En Liang Khong

En Liang Khong is openDemocracy’s assistant editor.

Constitutional conventions: best practice

The Hizbollah project: last war, next war

The Hizbollah movement in Lebanon emerged intact and confident from war with Israel in July-August 2006. Since then it has reinvented its strategy, arsenal and thinking to pose an even greater threat to its enemy to the south. A forensic portrait of the world’s most sophisticated non-state force from Amal Saad-Ghorayeb.

Egypt: the blinkers of expertise

The tendency of foreign observers to reduce complex Egyptian reality to formulaic description misses some of its most significant and dynamic elements, says Tarek Osman.

(This article was first published on 12 August 2009)

Abkhazia and South Ossetia, a year on

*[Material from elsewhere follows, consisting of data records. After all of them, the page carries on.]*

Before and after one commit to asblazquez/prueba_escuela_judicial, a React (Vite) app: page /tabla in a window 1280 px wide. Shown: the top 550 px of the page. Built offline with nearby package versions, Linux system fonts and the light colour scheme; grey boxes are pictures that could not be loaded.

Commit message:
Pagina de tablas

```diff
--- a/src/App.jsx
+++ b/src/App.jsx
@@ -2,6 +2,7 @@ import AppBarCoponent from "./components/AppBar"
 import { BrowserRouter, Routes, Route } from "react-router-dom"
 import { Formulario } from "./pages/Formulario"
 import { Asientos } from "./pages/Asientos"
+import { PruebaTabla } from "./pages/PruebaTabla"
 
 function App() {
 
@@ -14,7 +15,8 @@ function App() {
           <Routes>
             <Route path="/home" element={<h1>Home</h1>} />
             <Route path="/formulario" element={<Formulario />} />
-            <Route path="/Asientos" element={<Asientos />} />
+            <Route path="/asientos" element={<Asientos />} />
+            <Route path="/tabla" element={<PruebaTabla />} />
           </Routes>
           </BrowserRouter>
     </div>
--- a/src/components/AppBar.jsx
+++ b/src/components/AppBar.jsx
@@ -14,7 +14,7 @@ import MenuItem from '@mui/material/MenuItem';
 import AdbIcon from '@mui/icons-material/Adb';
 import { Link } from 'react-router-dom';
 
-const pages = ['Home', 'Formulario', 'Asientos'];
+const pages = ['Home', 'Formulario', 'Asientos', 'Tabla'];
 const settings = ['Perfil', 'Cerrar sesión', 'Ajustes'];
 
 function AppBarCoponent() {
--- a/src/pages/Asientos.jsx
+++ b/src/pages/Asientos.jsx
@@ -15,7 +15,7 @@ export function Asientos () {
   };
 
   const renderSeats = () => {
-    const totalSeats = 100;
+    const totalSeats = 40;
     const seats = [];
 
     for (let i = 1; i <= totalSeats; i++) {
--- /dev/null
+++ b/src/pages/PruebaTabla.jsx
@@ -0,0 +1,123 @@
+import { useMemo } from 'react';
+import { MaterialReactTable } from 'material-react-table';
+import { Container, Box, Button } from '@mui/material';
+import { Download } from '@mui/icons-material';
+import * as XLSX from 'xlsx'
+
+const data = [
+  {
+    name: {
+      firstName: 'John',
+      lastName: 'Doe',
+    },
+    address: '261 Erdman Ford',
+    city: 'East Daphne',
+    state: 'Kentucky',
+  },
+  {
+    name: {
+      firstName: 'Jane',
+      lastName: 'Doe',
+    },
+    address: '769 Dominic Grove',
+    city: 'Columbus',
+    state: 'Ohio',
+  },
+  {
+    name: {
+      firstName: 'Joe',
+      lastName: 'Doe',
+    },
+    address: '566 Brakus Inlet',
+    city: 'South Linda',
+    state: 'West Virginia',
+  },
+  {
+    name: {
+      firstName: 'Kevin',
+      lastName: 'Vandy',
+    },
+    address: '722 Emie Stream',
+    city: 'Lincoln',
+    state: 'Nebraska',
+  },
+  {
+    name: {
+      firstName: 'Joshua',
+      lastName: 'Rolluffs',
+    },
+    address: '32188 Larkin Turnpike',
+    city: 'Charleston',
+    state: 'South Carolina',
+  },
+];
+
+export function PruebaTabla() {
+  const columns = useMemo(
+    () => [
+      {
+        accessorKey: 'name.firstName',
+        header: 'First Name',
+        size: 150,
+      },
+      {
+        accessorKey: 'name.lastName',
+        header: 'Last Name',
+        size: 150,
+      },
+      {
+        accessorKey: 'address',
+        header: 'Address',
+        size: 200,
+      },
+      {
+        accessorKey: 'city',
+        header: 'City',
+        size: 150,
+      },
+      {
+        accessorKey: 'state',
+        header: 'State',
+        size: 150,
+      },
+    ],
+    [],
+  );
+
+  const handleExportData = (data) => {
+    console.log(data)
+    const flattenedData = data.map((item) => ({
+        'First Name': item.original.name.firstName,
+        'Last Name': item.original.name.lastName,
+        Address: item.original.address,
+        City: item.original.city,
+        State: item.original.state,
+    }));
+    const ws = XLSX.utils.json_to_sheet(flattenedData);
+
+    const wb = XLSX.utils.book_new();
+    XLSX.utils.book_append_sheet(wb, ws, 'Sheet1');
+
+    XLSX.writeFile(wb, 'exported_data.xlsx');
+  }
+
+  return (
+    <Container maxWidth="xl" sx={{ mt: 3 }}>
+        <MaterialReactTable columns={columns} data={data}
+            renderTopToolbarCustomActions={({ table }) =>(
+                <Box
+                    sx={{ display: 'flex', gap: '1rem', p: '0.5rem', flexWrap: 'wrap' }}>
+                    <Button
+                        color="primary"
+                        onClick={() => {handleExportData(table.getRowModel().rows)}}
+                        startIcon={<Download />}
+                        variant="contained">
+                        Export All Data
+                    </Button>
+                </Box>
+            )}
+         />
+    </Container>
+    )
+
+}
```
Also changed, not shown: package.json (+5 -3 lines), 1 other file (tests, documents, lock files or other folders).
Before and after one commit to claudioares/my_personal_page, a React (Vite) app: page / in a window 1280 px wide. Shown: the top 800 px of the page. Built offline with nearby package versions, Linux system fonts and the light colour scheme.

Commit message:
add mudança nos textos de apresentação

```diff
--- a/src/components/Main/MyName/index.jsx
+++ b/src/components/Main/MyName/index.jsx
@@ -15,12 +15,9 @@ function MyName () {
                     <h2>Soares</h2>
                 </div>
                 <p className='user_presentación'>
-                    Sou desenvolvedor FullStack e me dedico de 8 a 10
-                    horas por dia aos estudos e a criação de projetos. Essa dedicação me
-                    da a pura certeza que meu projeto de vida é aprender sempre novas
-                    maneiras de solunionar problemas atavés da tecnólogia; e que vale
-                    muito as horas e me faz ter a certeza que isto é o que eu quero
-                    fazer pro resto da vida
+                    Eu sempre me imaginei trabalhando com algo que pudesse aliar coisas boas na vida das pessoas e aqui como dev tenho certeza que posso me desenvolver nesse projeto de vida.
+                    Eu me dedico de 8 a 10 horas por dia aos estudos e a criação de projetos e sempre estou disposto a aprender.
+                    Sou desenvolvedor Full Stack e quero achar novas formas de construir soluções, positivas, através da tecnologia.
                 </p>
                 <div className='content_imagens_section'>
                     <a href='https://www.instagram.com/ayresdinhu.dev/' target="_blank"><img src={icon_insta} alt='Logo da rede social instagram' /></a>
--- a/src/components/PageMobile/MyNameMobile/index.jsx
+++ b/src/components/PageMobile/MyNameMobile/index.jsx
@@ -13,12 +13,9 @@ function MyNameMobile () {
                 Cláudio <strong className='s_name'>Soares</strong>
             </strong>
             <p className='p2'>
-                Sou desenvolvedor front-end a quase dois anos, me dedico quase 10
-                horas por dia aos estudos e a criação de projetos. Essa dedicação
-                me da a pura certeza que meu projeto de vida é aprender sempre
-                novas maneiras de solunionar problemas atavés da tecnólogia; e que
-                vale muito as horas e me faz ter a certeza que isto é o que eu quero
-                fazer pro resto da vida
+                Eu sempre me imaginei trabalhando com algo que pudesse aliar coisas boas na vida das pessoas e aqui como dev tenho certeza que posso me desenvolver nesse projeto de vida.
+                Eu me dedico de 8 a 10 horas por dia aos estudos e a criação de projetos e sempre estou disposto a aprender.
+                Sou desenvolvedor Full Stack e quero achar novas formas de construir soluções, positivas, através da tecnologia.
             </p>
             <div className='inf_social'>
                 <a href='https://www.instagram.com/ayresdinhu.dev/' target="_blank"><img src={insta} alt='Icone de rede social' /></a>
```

The Georgia-Russia war of August 2008 has altered calculations about the future of the two territories that were central to the conflict. The scholar of Abkhazian linguistics and history, George Hewitt, offers an assessment from Sukhum.

(This article was first published on 11 August 2009)

The guns of August: non-event with consequences

The political fallout of the Russia-Georgia war of August 2008 affects far more than the main combatants: it has had a profound impact on the post-Soviet space, the United States, the European Union, even China and Turkey. Ivan Krastev draws up a balance-sheet of a toxic conflict, and looks ahead.

(This article was first published on 30 July 2009)

The human cost of war: name before shame

A precise record of the individual victims of war and conflict worldwide is emerging as a key objective of humanitarian work, says John Sloboda.

The WANA vision: regional model for global survival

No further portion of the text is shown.